What is being asked: Work through the data line by line, gathering every line that has the word "html".

[Web document revisions]
——————————
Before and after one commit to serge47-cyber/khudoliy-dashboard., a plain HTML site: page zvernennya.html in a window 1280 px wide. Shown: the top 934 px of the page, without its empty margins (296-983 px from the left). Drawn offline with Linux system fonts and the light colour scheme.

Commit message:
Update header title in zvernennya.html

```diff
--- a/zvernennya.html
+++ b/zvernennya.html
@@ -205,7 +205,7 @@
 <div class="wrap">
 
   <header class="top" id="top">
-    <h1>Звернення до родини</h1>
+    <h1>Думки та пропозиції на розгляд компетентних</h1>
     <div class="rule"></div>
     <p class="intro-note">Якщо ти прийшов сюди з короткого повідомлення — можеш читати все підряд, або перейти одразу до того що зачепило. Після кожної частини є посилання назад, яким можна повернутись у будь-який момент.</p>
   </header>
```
——————————
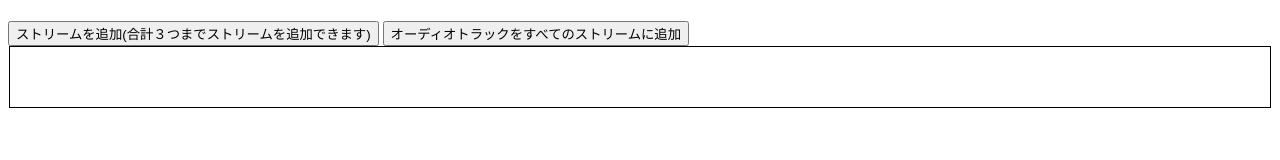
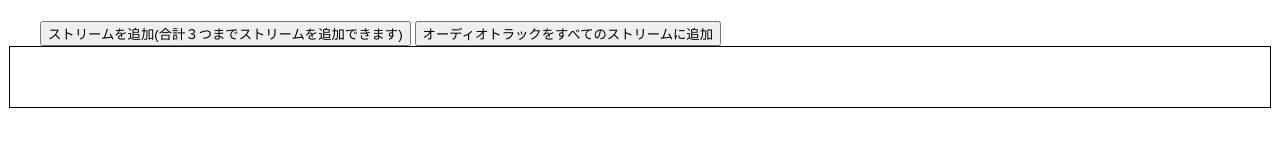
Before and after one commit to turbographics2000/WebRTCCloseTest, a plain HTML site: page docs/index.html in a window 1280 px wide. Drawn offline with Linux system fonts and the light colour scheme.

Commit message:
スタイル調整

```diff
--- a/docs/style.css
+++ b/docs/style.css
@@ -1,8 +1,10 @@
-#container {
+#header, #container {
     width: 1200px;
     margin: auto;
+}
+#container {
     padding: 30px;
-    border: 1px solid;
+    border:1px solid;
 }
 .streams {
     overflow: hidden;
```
——————————
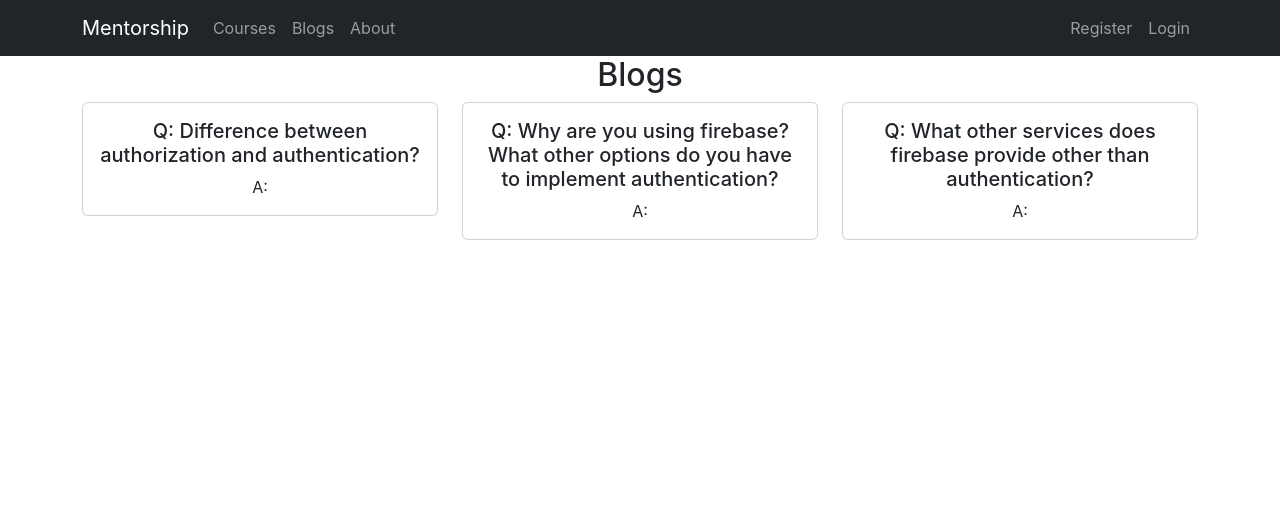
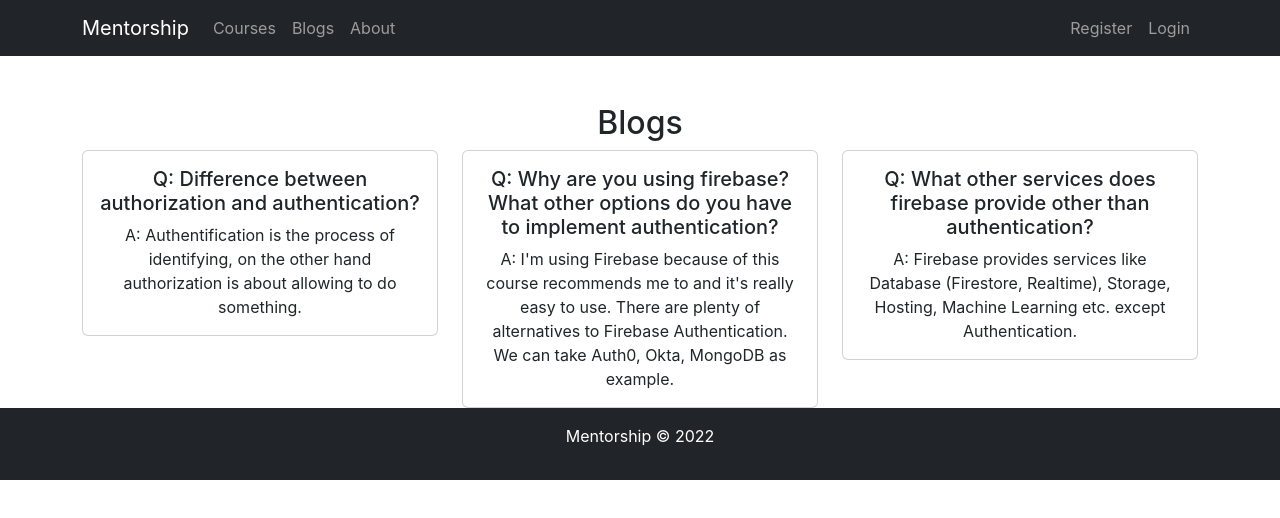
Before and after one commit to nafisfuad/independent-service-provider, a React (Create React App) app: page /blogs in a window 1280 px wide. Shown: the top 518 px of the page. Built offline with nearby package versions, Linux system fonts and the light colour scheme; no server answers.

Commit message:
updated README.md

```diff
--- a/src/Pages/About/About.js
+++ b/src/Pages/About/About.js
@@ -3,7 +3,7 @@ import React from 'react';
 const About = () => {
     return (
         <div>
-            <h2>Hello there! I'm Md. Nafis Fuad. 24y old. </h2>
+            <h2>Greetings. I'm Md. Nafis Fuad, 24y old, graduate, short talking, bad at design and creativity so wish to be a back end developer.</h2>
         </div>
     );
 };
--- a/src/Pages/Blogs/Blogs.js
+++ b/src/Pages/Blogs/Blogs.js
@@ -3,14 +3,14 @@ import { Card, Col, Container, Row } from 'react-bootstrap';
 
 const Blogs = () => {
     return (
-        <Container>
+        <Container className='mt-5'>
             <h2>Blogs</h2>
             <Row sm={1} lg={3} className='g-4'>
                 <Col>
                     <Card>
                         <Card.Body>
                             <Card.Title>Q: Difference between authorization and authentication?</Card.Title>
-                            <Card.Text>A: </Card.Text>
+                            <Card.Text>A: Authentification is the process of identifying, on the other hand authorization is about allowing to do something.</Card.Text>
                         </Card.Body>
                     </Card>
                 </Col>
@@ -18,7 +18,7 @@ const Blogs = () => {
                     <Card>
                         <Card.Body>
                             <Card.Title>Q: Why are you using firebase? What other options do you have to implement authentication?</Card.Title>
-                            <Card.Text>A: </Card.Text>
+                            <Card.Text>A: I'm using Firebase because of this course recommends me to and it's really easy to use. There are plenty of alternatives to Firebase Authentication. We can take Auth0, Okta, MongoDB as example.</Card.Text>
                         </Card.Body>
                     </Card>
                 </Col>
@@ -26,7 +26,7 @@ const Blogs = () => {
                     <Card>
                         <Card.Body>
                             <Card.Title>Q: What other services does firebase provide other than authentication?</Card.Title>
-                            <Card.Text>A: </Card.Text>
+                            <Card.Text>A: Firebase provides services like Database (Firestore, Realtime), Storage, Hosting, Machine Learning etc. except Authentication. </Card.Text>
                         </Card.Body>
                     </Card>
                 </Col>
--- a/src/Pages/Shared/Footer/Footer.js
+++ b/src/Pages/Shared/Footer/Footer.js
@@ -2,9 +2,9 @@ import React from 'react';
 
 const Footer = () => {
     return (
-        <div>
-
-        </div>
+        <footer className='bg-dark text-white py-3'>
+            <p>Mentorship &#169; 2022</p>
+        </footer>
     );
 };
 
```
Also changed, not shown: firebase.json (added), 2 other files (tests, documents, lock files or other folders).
——————————
Solution below:
Before and after one commit to serge47-cyber/khudoliy-dashboard., a plain HTML site: page zvernennya.html in a window 1280 px wide. Shown: the top 934 px of the page, without its empty margins (296-983 px from the left). Drawn offline with Linux system fonts and the light colour scheme.
Update header title in zvernennya.html
--- a/zvernennya.html
+++ b/zvernennya.html
Before and after one commit to turbographics2000/WebRTCCloseTest, a plain HTML site: page docs/index.html in a window 1280 px wide. Drawn offline with Linux system fonts and the light colour scheme.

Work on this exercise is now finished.